The departure of Everson Griffen, Xavier Rhodes, Mackenzie Alexander, Trae Waynes, Stephen Weatherly and Linval Joseph has dissolved several key pieces to the Vikings success on defense since Zimmer took over in 2014.
The Vikings’ biggest free-agency add this offseason was in former Baltimore Ravens defensive tackle Michael Pierce, who will take over Joseph’s role as a three-technique run-stuffer. Pierce was a piece of the Ravens’ top-five run defense in yards allowed over the past four seasons.
Ifeadi Odenigbo is poised to start alongside defensive end Danielle Hunter and is considered to have a breakout season in his third year as a pro. He tallied seven sacks, a forced fumble and a fumble return TD while playing 41 percent or fewer defensive snaps in 13 games last season.
The most pressing question will be the Vikings secondary which lost all three starters at cornerback. Third-year corners Mike Hughes and Holton Hill will be tapped to take over and lead a youthful group that includes first- and third-round rookies Jeff Gladney and Cameron Dantzler, respectively. Safeties Harrison Smith and Anthony Harris will be leaned on to anchor the secondary through its development.
Offense’s Continuity Will Provide Veteran Relief
Trading Stefon Diggs allowed the Vikings to shed his contract and rack up more draft picks in the draft.
While questions are surrounding the offensive guard spots and speculation on how good Diggs’ successor Justin Jefferson will be in his first season, the rest of the group is experienced and entering its second year in the same scheme with offensive coordinator Gary Kubiak.
Kirk Cousins is coming off his best season as a pro, and signing Dalvin Cook would further the team’s continuity, although backup running back Alexander Mattison showed flashes of his potential in his rookie season last year.
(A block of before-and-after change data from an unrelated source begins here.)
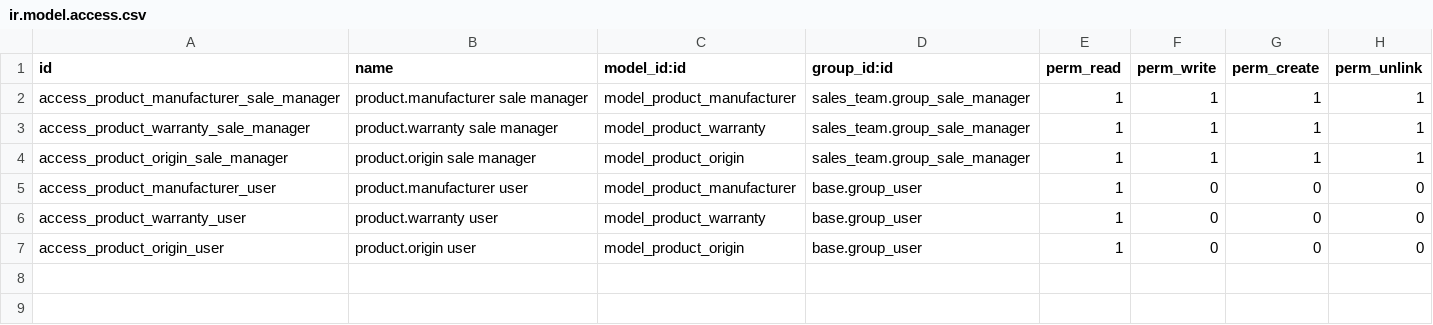
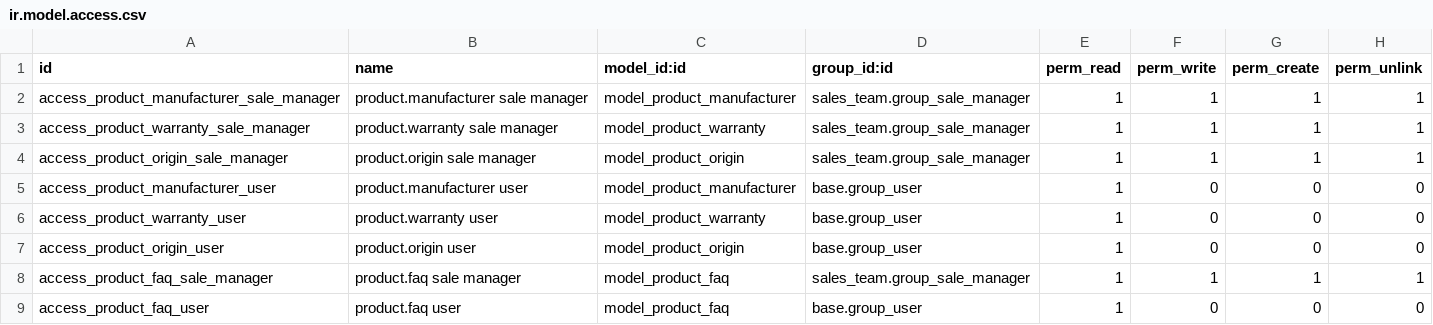
Before and after one commit to Xiet26/odoo, a CSV file: custom_product_info/security/ir.model.access.csv, drawn as a sheet; the diff names each change by its address in the sheet, - before the commit and + after, or states it on an @@ line.

Commit message:
[ADD] custom_product_info: Introduce Product FAQ model and integrate with ProductTemplate
This commit adds a new model, `ProductFAQ`, to manage frequently asked questions related to products. It includes fields for questions and answers, and establishes a Many2many relationship with the `ProductTemplate` model. Additionally, new views for creating and listing FAQs are introduced, along with corresponding menu items for easy access.

Key changes:
- Created `ProductFAQ` model with fields for question and answer.
- Updated `ProductTemplate` to include a Many2many field for FAQs.
- Added XML views for FAQ management and integrated them into the product management interface.

This enhancement aims to improve user experience by providing a structured way to manage product-related FAQs.

```diff
--- a/custom_product_info/security/ir.model.access.csv
+++ b/custom_product_info/security/ir.model.access.csv
+row 8: access_product_faq_sale_manager | product.faq sale manager | model_product_faq | sales_team.group_sale_manager | 1 | 1 | 1 | 1
+row 9: access_product_faq_user | product.faq user | model_product_faq | base.group_user | 1 | 0 | 0 | 0
```
Also changed, not shown: 6 other files.
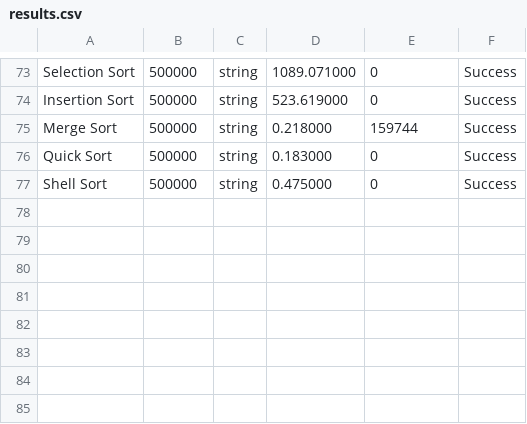
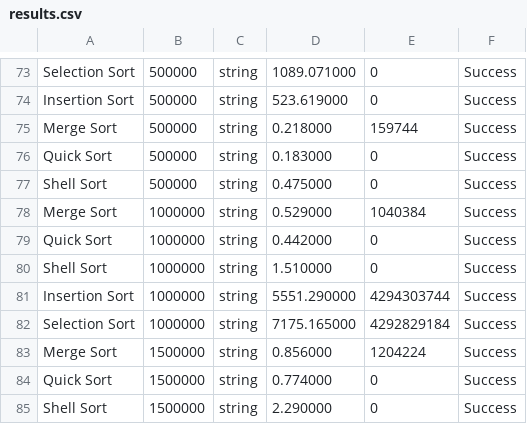
Before and after one commit to shafadisya/2308107010002_Tugas4_SDA_2025, a CSV file: results.csv, drawn as a sheet; only a part is shown, gaps mark what is left out.

```diff
--- a/results.csv
+++ b/results.csv
@@ -77 +77,9 @@ Quick Sort,500000,string,0.183000,0,Success
 Shell Sort,500000,string,0.475000,0,Success
+Merge Sort,1000000,string,0.529000,1040384,Success
+Quick Sort,1000000,string,0.442000,0,Success
+Shell Sort,1000000,string,1.510000,0,Success
+Insertion Sort,1000000,string,5551.290000,4294303744,Success
+Selection Sort,1000000,string,7175.165000,4292829184,Success
+Merge Sort,1500000,string,0.856000,1204224,Success
+Quick Sort,1500000,string,0.774000,0,Success
+Shell Sort,1500000,string,2.290000,0,Success
```
Also changed, not shown: 1 other file.
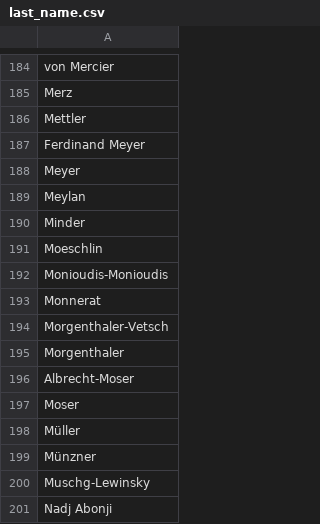
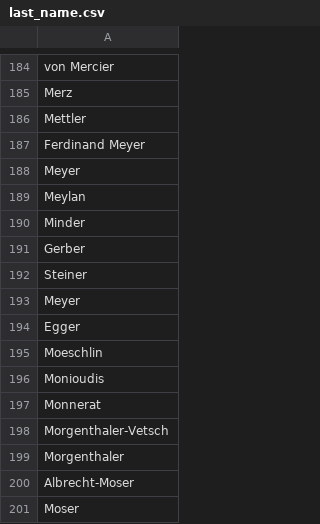
Before and after one commit to iterativ/randomworld, a CSV file: randomworld/data/last_name.csv, drawn as a sheet; only a part is shown, gaps mark what is left out; the shorter side is filled out with more unchanged rows.

Commit message:
names

```diff
--- a/randomworld/data/last_name.csv
+++ b/randomworld/data/last_name.csv
@@ -190,4 +190,8 @@ Meylan
 Minder
+Gerber
+Steiner
+Meyer
+Egger
 Moeschlin
-Monioudis-Monioudis
+Monioudis
 Monnerat
```
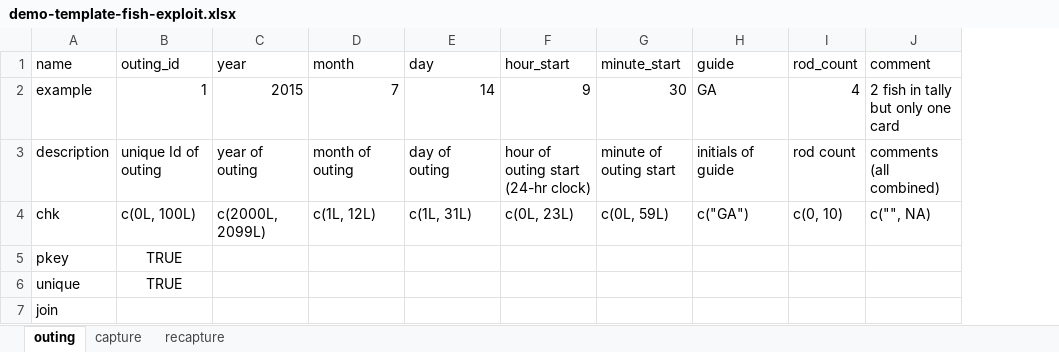
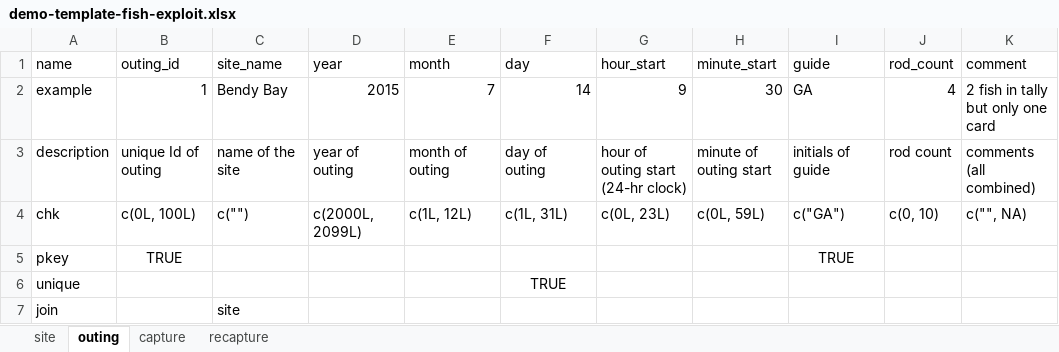
Before and after one commit to poissonconsulting/chktemplate, an Excel workbook: inst/extdata/demo-template-fish-exploit.xlsx, sheet outing, drawn as a sheet; values as stored, in another font and other column widths than the file's, no borders; addresses are those after the commit; the diff names each change by its address in the sheet, - before the commit and + after, or states it on an @@ line.

```diff
--- a/inst/extdata/demo-template-fish-exploit.xlsx (sheet outing)
+++ b/inst/extdata/demo-template-fish-exploit.xlsx (sheet outing)
+sheet tab: site
+column C (site_name), rows 2-7: Bendy Bay | name of the site | c("") |  |  | site
-I5 (guide): (empty)
+I5 (guide): TRUE
-B6 (outing_id): TRUE
+B6 (outing_id): (empty)
-F6 (day): (empty)
+F6 (day): TRUE
```
Also changed, not shown: sheet capture, 4 other files.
Trevor Squire is a Heavy contributor covering the Minnesota Vikings and journalism graduate from the University of Minnesota — Twin Cities. Connect with him on Twitter @trevordsquire and join our Vikings community at Heavy on Vikings on Facebook.